▶ **Action item**
Hunt through the lines below for the string "background" and copy each one that has it.
━━━━━━━━━━━━━━━━━━━━
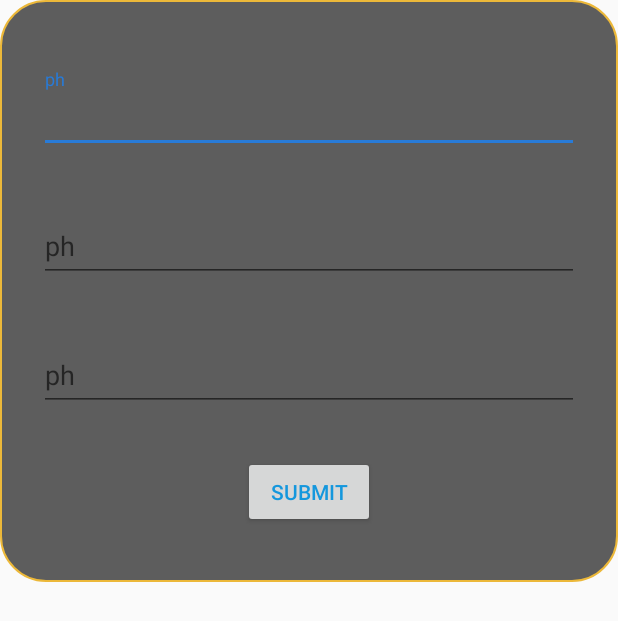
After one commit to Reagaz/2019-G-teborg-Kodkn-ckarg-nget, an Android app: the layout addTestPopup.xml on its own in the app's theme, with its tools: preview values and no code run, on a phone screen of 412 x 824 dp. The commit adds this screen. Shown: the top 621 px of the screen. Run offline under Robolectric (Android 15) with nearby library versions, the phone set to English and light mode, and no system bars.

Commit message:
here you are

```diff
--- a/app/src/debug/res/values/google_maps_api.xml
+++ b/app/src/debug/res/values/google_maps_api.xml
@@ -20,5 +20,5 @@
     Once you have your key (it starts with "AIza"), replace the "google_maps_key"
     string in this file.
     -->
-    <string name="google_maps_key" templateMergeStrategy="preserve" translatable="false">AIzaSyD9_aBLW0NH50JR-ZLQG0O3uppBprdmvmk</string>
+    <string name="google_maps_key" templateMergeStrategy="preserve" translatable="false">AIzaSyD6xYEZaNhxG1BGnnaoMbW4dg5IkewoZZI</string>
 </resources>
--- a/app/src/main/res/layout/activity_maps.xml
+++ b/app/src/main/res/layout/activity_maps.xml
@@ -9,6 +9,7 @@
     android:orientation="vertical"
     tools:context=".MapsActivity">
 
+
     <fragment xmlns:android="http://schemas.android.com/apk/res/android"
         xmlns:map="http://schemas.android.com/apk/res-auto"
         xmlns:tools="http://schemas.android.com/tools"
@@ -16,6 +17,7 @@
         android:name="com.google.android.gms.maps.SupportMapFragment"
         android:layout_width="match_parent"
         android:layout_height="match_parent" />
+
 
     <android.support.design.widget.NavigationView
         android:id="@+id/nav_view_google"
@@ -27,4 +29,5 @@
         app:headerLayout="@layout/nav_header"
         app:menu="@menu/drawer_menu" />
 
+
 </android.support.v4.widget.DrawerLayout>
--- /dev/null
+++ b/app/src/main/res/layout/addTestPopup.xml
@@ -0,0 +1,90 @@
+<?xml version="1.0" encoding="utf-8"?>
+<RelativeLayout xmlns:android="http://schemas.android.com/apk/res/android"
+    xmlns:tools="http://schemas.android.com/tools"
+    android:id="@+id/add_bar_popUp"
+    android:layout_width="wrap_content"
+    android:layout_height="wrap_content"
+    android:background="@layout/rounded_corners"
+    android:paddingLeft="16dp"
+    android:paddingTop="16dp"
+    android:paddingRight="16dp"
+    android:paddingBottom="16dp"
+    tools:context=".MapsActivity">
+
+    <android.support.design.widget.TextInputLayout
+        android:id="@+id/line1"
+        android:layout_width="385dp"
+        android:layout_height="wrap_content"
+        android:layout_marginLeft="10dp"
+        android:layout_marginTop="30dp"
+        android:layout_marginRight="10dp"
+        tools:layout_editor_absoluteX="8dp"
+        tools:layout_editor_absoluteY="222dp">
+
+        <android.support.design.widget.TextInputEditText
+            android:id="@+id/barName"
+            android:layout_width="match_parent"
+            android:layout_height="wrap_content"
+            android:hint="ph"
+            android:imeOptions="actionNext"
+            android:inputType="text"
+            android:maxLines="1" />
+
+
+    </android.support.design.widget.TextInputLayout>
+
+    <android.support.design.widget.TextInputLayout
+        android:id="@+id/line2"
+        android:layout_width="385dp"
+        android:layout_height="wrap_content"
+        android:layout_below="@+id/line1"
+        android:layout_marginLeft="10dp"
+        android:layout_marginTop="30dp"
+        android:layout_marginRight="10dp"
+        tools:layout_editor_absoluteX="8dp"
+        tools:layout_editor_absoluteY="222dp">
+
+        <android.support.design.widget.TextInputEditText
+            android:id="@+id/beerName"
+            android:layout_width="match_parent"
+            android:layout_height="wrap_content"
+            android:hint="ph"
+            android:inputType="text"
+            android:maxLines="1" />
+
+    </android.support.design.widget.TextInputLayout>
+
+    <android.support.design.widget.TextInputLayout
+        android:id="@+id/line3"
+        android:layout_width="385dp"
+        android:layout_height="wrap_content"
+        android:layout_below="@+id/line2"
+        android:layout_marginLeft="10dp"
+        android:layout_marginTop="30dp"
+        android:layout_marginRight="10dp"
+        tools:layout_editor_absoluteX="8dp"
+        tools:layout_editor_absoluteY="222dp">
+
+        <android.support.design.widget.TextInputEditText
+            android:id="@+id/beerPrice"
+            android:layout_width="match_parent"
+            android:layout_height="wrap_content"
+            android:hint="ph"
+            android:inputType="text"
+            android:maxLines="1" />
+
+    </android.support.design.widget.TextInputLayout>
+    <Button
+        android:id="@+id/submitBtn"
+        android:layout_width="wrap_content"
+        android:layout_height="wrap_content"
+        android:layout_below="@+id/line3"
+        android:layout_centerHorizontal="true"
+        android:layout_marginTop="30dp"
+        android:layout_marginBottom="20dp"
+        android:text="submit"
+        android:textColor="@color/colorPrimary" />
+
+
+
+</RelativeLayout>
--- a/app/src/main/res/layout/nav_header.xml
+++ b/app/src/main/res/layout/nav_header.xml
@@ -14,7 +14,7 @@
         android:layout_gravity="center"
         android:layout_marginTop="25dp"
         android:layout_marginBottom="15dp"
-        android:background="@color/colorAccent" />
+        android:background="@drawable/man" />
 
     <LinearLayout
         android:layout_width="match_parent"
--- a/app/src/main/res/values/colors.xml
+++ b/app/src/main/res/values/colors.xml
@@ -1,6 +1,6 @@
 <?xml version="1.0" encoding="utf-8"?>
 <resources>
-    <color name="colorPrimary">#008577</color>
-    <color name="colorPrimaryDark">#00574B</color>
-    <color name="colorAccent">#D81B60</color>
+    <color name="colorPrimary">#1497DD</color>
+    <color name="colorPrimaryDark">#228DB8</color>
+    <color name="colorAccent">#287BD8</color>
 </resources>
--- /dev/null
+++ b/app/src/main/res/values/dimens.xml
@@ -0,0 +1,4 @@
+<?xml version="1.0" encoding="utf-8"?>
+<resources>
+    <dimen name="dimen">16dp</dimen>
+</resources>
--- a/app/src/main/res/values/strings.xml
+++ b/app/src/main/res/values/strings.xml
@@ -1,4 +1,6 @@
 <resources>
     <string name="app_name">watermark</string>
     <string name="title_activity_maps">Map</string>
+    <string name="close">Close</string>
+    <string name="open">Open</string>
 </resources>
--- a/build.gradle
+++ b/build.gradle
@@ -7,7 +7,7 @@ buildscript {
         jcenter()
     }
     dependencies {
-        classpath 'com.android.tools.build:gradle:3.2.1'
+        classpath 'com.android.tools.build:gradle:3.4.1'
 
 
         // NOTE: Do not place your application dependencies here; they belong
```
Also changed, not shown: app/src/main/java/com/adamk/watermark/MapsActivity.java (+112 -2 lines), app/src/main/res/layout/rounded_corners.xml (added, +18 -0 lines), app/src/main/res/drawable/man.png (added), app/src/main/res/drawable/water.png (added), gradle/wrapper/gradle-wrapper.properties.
━━━━━━━━━━━━━━━━━━━━
▶ **Result below**
+    android:background="@layout/rounded_corners"
-        android:background="@color/colorAccent" />
+        android:background="@drawable/man" />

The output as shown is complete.